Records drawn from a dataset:
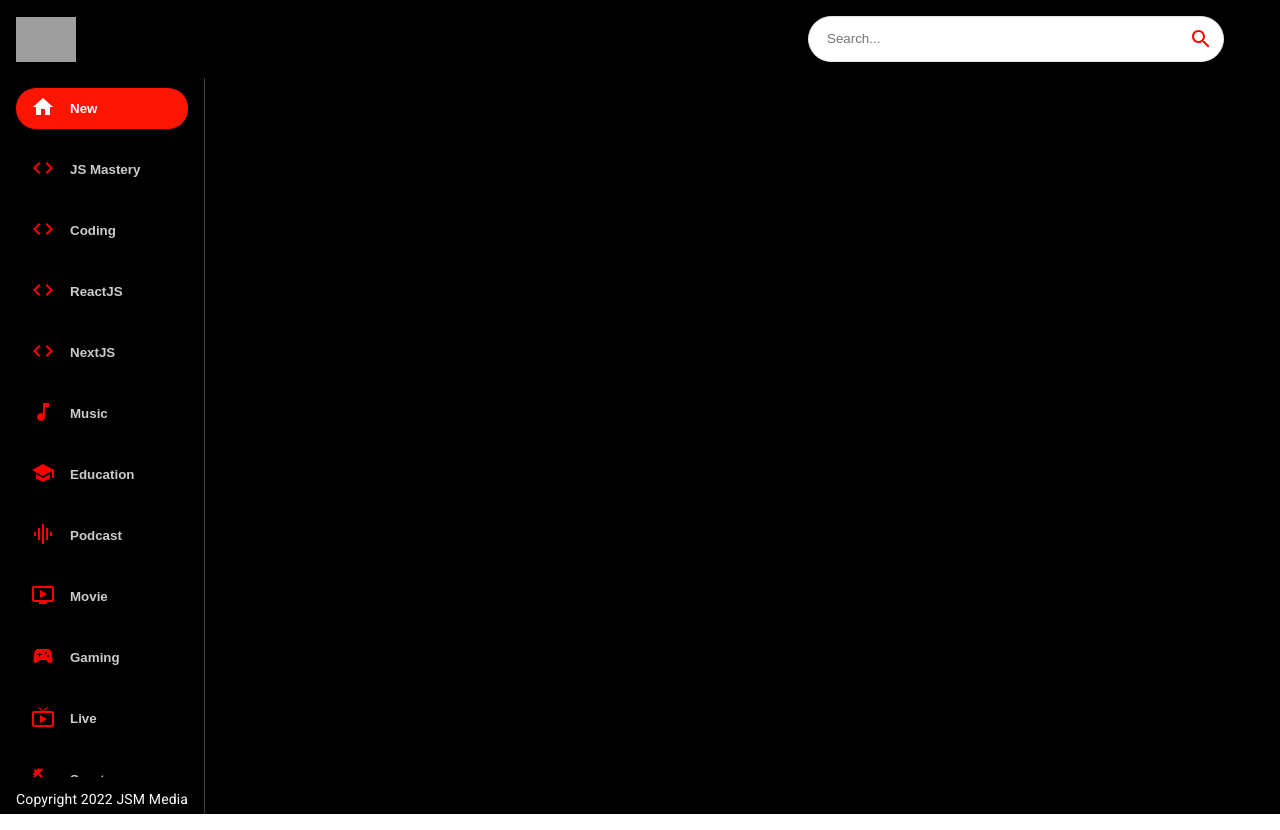
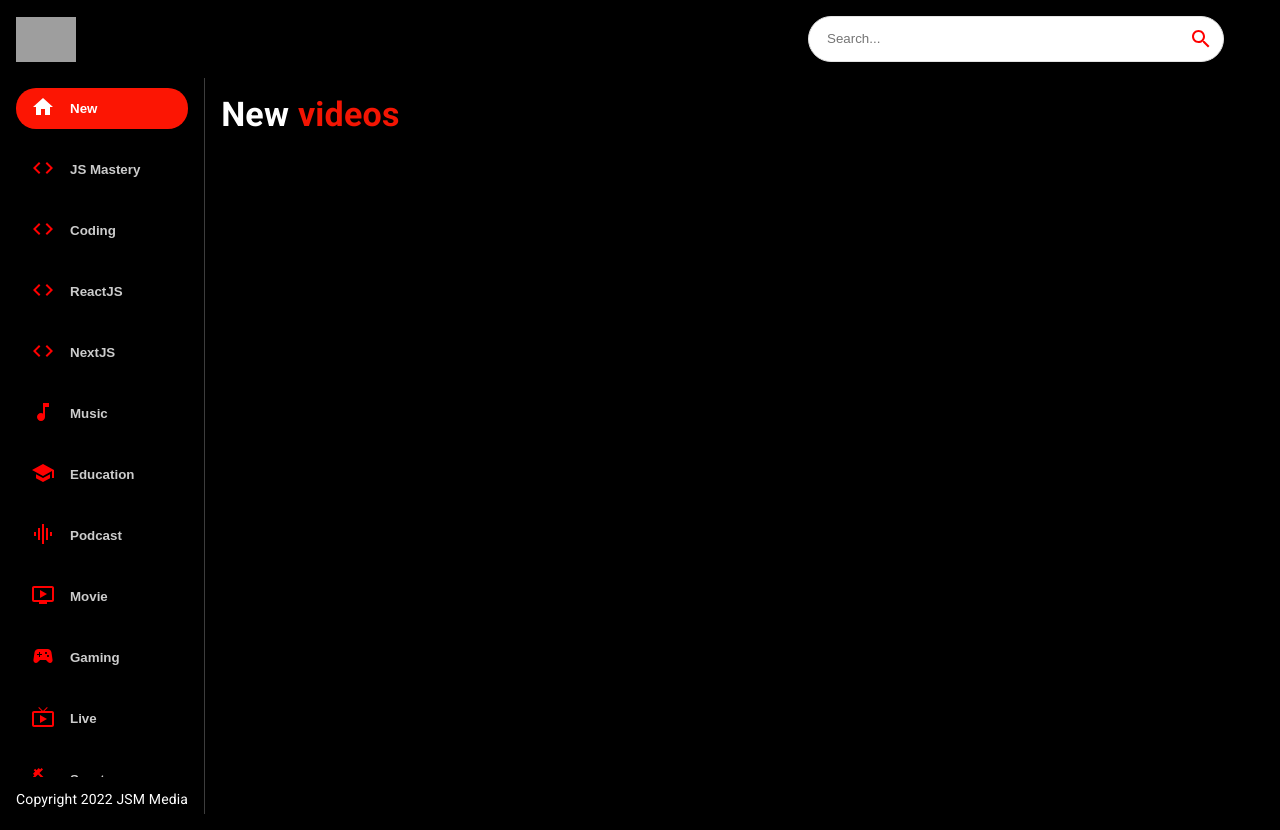
Before and after one commit to kennymkc/youtube-clone, a React (Create React App) app: page / in a window 1280 px wide. Built offline with nearby package versions, Linux system fonts and the light colour scheme; grey boxes are pictures that could not be loaded.

Commit message:
create component and styling for videos on feed

```diff
--- a/src/components/Feed.jsx
+++ b/src/components/Feed.jsx
@@ -1,6 +1,7 @@
 import { useState, useEffect } from "react";
 import { Box, Stack, Typography } from "@mui/material";
-import Sidebar from "./Sidebar";
+
+import { Sidebar, Videos } from "./";
 
 const Feed = () => {
   return (
@@ -17,6 +18,14 @@
           Copyright 2022 JSM Media
         </Typography>
       </Box>
+
+      <Box p={2} sx={{ overflowY: 'auto', height: '90vh', flex: 2}}>
+        <Typography variant='h4' fontWeight='bold' mb={2} sx={{color: 'white'}}>
+          New <span style={{color: '#F31503'}}>videos</span>
+        </Typography>
+
+        <Videos videos={[]} />
+      </Box>
     </Stack>
   );
 };
--- /dev/null
+++ b/src/components/Videos.jsx
@@ -0,0 +1,9 @@
+import React from 'react'
+
+const Videos = () => {
+  return (
+    <div>Videos</div>
+  )
+}
+
+export default Videos
--- a/src/components/index.js
+++ b/src/components/index.js
@@ -5,3 +5,4 @@
 export { default as VideoDetail } from './VideoDetail';
 export { default as SearchBar } from './SearchBar';
 export { default as Sidebar } from './Sidebar';
+export { default as Videos } from './Videos';
```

Exercise goal: Retype all the data exactly, please, without pictures.

Answer area:
Before and after one commit to kennymkc/youtube-clone, a React (Create React App) app: page / in a window 1280 px wide. Built offline with nearby package versions, Linux system fonts and the light colour scheme; grey boxes are pictures that could not be loaded.

Commit message:
create component and styling for videos on feed

```diff
--- a/src/components/Feed.jsx
+++ b/src/components/Feed.jsx
@@ -1,6 +1,7 @@
 import { useState, useEffect } from "react";
 import { Box, Stack, Typography } from "@mui/material";
-import Sidebar from "./Sidebar";
+
+import { Sidebar, Videos } from "./";
 
 const Feed = () => {
   return (
@@ -17,6 +18,14 @@
           Copyright 2022 JSM Media
         </Typography>
       </Box>
+
+      <Box p={2} sx={{ overflowY: 'auto', height: '90vh', flex: 2}}>
+        <Typography variant='h4' fontWeight='bold' mb={2} sx={{color: 'white'}}>
+          New <span style={{color: '#F31503'}}>videos</span>
+        </Typography>
+
+        <Videos videos={[]} />
+      </Box>
     </Stack>
   );
 };
--- /dev/null
+++ b/src/components/Videos.jsx
@@ -0,0 +1,9 @@
+import React from 'react'
+
+const Videos = () => {
+  return (
+    <div>Videos</div>
+  )
+}
+
+export default Videos
--- a/src/components/index.js
+++ b/src/components/index.js
@@ -5,3 +5,4 @@
 export { default as VideoDetail } from './VideoDetail';
 export { default as SearchBar } from './SearchBar';
 export { default as Sidebar } from './Sidebar';
+export { default as Videos } from './Videos';
```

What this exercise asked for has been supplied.